It was a cold February evening in 2010 when Tom Armenti ’09 walked into Ewing’s RJ’s Bagels after hours, hauled in a bunch of frozen food from the trunk of his car, and launched a late-night sandwich shop for TCNJ students looking for a snack option that delivered.
His idea was simple. One, he had made a deal with the bagel shop owner that he would split the rent if he could operate in its off-hours — essentially 6 p.m. to 4 a.m. Two, he would ride the decades-long wave of the “fat sandwich” craze made popular by food trucks at Rutgers starting in the late ’70s. And three, he would recruit his Phi Kappa Psi fraternity brothers and friends to help cook and deliver the sandwiches (think a sub roll piled high with indulgences like mozzarella sticks, chicken fingers, and french fries) to hungry college kids.
A Facebook group for the new late-night dining spot and some flyers around campus were all it took to get his phone ringing. “It got a little crazy that night,” Armenti admits. “We had no idea what we were doing.”
But it worked. That night brought $2,300 in sales, and Fat Shack was born.
This “just give it a whirl” mentality then led him to Fort Collins, Colorado, in 2011 to market to the 30,000 students at Colorado State University.
“I just went on a gut feeling and knew that I was going to grind out the work and do whatever it took to be successful,” says Armenti.
With the opening of a full-time Fat Shack, Armenti called his TCNJ friend Kevin Gabauer ’09, who’d landed in insurance after college, and asked him to handle the insurance for the new location. In the process, Gabauer offered his buddy a little more. “I just helped him organize everything and got some things down on paper — some strategy and a real business plan.” Armenti liked what Gabauer could bring and invited his friend to join him in his great big sandwich adventure.
Gabauer had to admit that Armenti clearly had something here — bringing the Jersey staple to the masses —so the strategizer eventually quit his job and packed his bags for Colorado. Together, the pair created Fat Shacks in three states— 11 total, with millions in sales. Then another bit of luck came Armenti’s way, and he went with it.

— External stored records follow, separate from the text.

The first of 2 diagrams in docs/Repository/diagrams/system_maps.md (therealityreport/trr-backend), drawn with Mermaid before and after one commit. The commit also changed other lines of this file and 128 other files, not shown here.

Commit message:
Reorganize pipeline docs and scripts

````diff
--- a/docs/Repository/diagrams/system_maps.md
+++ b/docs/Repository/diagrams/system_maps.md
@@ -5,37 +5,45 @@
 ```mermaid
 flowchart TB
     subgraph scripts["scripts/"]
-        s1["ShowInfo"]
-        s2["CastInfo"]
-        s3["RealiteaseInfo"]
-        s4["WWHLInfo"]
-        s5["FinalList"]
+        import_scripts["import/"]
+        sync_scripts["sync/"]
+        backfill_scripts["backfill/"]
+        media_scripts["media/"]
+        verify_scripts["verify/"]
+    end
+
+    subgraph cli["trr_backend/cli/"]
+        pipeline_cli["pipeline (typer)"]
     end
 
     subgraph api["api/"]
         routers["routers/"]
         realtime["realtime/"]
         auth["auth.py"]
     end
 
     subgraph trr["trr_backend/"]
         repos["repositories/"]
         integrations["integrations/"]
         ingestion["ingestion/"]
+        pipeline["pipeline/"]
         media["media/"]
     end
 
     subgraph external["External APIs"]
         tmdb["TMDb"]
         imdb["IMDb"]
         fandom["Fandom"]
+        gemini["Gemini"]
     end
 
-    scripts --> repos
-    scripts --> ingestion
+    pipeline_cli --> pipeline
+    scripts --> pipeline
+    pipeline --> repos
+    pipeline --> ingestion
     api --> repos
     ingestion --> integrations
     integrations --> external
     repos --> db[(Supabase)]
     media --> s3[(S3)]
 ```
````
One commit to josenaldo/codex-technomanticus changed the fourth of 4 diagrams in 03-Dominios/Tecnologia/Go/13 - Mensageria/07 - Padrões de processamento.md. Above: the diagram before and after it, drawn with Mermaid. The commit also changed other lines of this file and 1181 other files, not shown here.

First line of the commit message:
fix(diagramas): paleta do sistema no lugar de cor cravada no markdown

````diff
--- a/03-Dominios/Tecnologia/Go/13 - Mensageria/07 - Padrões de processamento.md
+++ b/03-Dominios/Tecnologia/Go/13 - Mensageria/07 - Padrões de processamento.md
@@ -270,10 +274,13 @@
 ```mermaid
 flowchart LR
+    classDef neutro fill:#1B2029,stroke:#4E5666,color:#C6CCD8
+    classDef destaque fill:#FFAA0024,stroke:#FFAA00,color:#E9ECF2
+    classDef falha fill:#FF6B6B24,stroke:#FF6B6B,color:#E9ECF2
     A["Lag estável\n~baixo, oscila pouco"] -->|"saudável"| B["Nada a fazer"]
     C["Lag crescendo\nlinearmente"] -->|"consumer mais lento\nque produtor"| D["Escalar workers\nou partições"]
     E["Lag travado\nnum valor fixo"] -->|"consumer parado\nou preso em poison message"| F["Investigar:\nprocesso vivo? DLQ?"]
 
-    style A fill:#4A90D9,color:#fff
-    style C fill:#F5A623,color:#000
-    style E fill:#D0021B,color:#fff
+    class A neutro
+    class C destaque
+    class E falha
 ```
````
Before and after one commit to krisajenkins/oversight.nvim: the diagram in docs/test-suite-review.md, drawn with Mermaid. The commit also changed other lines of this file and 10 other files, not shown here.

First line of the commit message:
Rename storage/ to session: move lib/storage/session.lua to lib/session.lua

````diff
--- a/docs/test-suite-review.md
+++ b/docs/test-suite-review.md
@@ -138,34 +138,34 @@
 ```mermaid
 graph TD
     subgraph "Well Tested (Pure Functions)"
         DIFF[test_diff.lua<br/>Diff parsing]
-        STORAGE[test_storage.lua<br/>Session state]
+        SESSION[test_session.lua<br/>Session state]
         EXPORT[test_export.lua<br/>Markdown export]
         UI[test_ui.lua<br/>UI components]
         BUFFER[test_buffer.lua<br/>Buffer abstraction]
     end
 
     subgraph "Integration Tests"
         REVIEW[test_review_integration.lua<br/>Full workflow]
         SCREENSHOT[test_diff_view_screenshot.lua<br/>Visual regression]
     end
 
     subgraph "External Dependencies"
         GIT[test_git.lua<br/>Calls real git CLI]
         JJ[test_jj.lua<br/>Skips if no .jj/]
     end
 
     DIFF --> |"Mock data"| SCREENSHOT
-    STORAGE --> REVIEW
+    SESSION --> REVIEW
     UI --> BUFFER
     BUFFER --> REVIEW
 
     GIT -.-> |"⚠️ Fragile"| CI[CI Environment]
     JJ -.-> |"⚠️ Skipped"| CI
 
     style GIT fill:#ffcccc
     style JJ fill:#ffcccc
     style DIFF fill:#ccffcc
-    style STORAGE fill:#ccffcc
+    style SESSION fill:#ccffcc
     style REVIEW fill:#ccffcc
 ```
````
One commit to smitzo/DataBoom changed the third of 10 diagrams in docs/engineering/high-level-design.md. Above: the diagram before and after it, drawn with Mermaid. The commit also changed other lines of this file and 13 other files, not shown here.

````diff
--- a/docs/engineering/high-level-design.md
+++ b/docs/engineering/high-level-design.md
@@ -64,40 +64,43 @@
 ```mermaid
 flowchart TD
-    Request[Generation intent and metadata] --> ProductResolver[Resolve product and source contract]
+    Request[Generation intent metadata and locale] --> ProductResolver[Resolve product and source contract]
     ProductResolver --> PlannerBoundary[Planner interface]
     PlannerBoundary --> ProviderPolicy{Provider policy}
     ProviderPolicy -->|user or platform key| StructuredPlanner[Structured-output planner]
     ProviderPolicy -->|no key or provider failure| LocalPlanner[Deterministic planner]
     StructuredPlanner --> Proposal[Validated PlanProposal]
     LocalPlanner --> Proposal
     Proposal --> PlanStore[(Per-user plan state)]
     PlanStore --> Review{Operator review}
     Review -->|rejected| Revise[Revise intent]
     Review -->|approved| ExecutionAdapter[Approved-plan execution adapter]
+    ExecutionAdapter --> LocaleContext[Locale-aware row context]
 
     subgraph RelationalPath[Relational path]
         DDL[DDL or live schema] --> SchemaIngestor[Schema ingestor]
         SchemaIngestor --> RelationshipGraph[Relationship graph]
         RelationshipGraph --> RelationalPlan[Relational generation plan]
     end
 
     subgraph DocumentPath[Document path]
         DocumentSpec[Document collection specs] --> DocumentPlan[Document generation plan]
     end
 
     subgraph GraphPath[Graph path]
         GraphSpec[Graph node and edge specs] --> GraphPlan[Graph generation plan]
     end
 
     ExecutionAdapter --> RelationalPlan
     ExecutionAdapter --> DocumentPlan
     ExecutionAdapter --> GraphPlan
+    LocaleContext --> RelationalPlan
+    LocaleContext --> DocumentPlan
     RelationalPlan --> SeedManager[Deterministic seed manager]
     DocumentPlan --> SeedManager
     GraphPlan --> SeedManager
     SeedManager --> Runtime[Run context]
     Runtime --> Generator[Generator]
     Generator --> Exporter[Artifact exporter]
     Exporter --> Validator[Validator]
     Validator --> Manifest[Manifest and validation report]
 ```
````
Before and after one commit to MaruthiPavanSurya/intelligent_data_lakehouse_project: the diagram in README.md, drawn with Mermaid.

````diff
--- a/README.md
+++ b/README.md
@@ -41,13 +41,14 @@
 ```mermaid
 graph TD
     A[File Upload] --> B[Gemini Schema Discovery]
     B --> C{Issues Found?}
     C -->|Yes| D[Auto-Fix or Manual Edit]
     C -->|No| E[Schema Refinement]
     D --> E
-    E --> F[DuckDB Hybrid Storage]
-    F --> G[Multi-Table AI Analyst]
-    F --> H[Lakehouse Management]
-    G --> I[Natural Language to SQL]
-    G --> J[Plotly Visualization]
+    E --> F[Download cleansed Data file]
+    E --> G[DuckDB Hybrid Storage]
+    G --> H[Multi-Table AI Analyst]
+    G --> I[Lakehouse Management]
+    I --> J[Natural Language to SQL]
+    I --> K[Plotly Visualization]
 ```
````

When Armenti heard that ABC’s Shark Tank was holding open auditions in Denver, he headed to the mile-high city and got a break. The first producer he met was from the East Coast and knew well the fame of the fat sandwich. Much to his surprise — since producers told hopeful entrepreneurs at every turn that they would likely never hear from them again — the Fat Shack pitch kept making it through round after round.
Within a few months, Gabauer and Armenti were on set serving sandwiches to the show’s famous investors. Robert Herjavec tried the Fat Slob; Lori Greiner bit into the Fat Tommy; Kevin Harrington ate the Fat Donkeylips; Daymond John was dealt the Fat Chance; and Mark Cuban ended up with the Fat Jersey. While the sharks ate and debated, Armenti and Gabauer pitched away, sharing that the business has made $22 million in lifetime sales.
Though several sharks made an offer, it was Cuban who made the deal: a $250,000 investment for a 15% stake in the Shack. “Tom and I have spent so many years to build this business into what it is today,” says Gabauer, “so to watch four of the five sharks competing to partner with us was truly incredible.” Armenti agrees it was a big moment for the sandwich shop entrepreneurs.
It was a surprising move for Cuban, who has invested more often in products and businesses that support health. And there is no getting around the fact that a fat sandwich is not diet food — Armenti and Gabauer are serving up pure indulgence: “We are the Fat Shack,” says Armenti unapologetically. Even the owners will tell you their sandwiches should not be staples in your diet — one sandwich could cost you up to 2,000 calories on your meal-logging app. Even so, Cuban wasn’t daunted. When Armenti and Gabauer accepted his offer, he kept the close simple. “Deal,” he said. “Let’s go get fat.”
Just a few months after their Shark Tank episode aired in May, the partners are using the investment to expand the chain, now with 14 locations, by helping fund franchises — for young, hopeful entrepreneurs like Armenti once was. They’re also depending more on business strategy with Cuban’s team than on whims. “We’re going to grow smart and at the pace that we believe is good for us and our brand,” says Armenti. And that means laying the groundwork for their ultimate goal, which is, as Gabauer puts it, “to be everywhere, in all 50 states, near all major universities.”
In a world of açaí smoothies and keto diets and fitness apps, Cuban, Armenti, and Gabauer are developing their plan based on the idea that fat, may indeed, be in.
—Maureen Harmon, TCNJ Magazine